◆ To do ◆
Please, could you print all the lines below exactly, leaving out the pictures?

Excerpts from a dataset
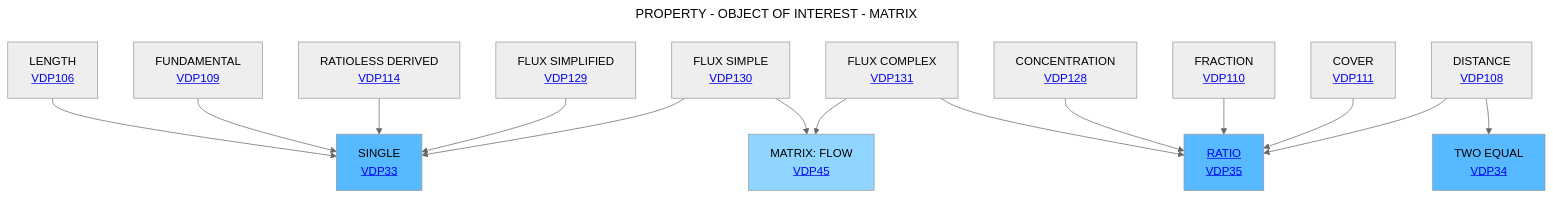
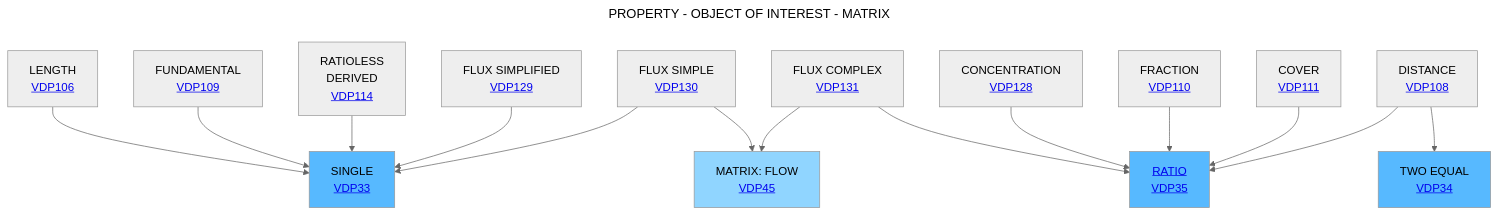
Before and after one commit to mabablue/I-ADOPT-patterns-playground: the diagram in Decision_trees/DT7.mmd, drawn with Mermaid (neutral theme).

```diff
--- a/Decision_trees/DT7.mmd
+++ b/Decision_trees/DT7.mmd
@@ -1,20 +1,20 @@
 ---
 title: PROPERTY - OBJECT OF INTEREST - MATRIX
 ---
 flowchart TD
     A[LENGTH <br> <a href='https://github.com/mabablue/I-ADOPT-patterns-playground/blob/main/pattern/VDP106.yaml'> VDP106</a>] --> C[SINGLE<br><a href='https://github.com/mabablue/I-ADOPT-patterns-playground/blob/main/pattern/VDP33.yaml'> VDP33</a>]:::satblue
     B[FUNDAMENTAL <br> <a href='https://github.com/mabablue/I-ADOPT-patterns-playground/blob/main/pattern/VDP109.yaml'> VDP109</a>]  --> C
-    D[RATIOLESS DERIVED <br> <a href='https://github.com/mabablue/I-ADOPT-patterns-playground/blob/main/pattern/VDP114.yaml'> VDP114</a>] --> C
+    D[RATIOLESS <br> DERIVED <br> <a href='https://github.com/mabablue/I-ADOPT-patterns-playground/blob/main/pattern/VDP114.yaml'> VDP114</a>] --> C
     E[FLUX SIMPLIFIED <br> <a href='https://github.com/mabablue/I-ADOPT-patterns-playground/blob/main/pattern/VDP129.yaml'>VDP129</a>] --> C
     I[FLUX COMPLEX <br> <a href='https://github.com/mabablue/I-ADOPT-patterns-playground/blob/main/pattern/VDP131.yaml'>VDP131</a>] --> F  
     M[CONCENTRATION <br> <a href='https://github.com/mabablue/I-ADOPT-patterns-playground/blob/main/pattern/VDP128.yaml'>VDP128</a>] --> F
     L[FRACTION <br> <a href='https://github.com/mabablue/I-ADOPT-patterns-playground/blob/main/pattern/VDP110.yaml'>VDP110</a>] --> F[<a href='https://github.com/mabablue/I-ADOPT-patterns-playground/blob/main/pattern/VDP35.yaml'>RATIO <br> VDP35</a>]:::satblue
     Q[FLUX SIMPLE <br> <a href='https://github.com/mabablue/I-ADOPT-patterns-playground/blob/main/pattern/VDP130.yaml'>VDP130</a>] --> C
     P[COVER <br> <a href='https://github.com/mabablue/I-ADOPT-patterns-playground/blob/main/pattern/VDP111.yaml'>VDP111</a>] --> F
     Q --> K[MATRIX: FLOW <br> <a href='https://github.com/mabablue/I-ADOPT-patterns-playground/blob/main/pattern/VDP45.yaml'>VDP45</a>]:::blue
     G[DISTANCE <br> <a href='https://github.com/mabablue/I-ADOPT-patterns-playground/blob/main/pattern/VDP108.yaml'>VDP108</a>] --> F 
     G --> R[TWO EQUAL <br> <a href='https://github.com/mabablue/I-ADOPT-patterns-playground/blob/main/pattern/VDP34.yaml'>VDP34</a>]:::satblue
     I --> K
 
    classDef blue fill:#90D5FF
    classDef satblue fill:#57B9FF
```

◆ Solution to the problem ◆
Before and after one commit to mabablue/I-ADOPT-patterns-playground: the diagram in Decision_trees/DT7.mmd, drawn with Mermaid (neutral theme).

```diff
--- a/Decision_trees/DT7.mmd
+++ b/Decision_trees/DT7.mmd
@@ -1,20 +1,20 @@
 ---
 title: PROPERTY - OBJECT OF INTEREST - MATRIX
 ---
 flowchart TD
     A[LENGTH <br> <a href='https://github.com/mabablue/I-ADOPT-patterns-playground/blob/main/pattern/VDP106.yaml'> VDP106</a>] --> C[SINGLE<br><a href='https://github.com/mabablue/I-ADOPT-patterns-playground/blob/main/pattern/VDP33.yaml'> VDP33</a>]:::satblue
     B[FUNDAMENTAL <br> <a href='https://github.com/mabablue/I-ADOPT-patterns-playground/blob/main/pattern/VDP109.yaml'> VDP109</a>]  --> C
-    D[RATIOLESS DERIVED <br> <a href='https://github.com/mabablue/I-ADOPT-patterns-playground/blob/main/pattern/VDP114.yaml'> VDP114</a>] --> C
+    D[RATIOLESS <br> DERIVED <br> <a href='https://github.com/mabablue/I-ADOPT-patterns-playground/blob/main/pattern/VDP114.yaml'> VDP114</a>] --> C
     E[FLUX SIMPLIFIED <br> <a href='https://github.com/mabablue/I-ADOPT-patterns-playground/blob/main/pattern/VDP129.yaml'>VDP129</a>] --> C
     I[FLUX COMPLEX <br> <a href='https://github.com/mabablue/I-ADOPT-patterns-playground/blob/main/pattern/VDP131.yaml'>VDP131</a>] --> F  
     M[CONCENTRATION <br> <a href='https://github.com/mabablue/I-ADOPT-patterns-playground/blob/main/pattern/VDP128.yaml'>VDP128</a>] --> F
     L[FRACTION <br> <a href='https://github.com/mabablue/I-ADOPT-patterns-playground/blob/main/pattern/VDP110.yaml'>VDP110</a>] --> F[<a href='https://github.com/mabablue/I-ADOPT-patterns-playground/blob/main/pattern/VDP35.yaml'>RATIO <br> VDP35</a>]:::satblue
     Q[FLUX SIMPLE <br> <a href='https://github.com/mabablue/I-ADOPT-patterns-playground/blob/main/pattern/VDP130.yaml'>VDP130</a>] --> C
     P[COVER <br> <a href='https://github.com/mabablue/I-ADOPT-patterns-playground/blob/main/pattern/VDP111.yaml'>VDP111</a>] --> F
     Q --> K[MATRIX: FLOW <br> <a href='https://github.com/mabablue/I-ADOPT-patterns-playground/blob/main/pattern/VDP45.yaml'>VDP45</a>]:::blue
     G[DISTANCE <br> <a href='https://github.com/mabablue/I-ADOPT-patterns-playground/blob/main/pattern/VDP108.yaml'>VDP108</a>] --> F 
     G --> R[TWO EQUAL <br> <a href='https://github.com/mabablue/I-ADOPT-patterns-playground/blob/main/pattern/VDP34.yaml'>VDP34</a>]:::satblue
     I --> K
 
    classDef blue fill:#90D5FF
    classDef satblue fill:#57B9FF
```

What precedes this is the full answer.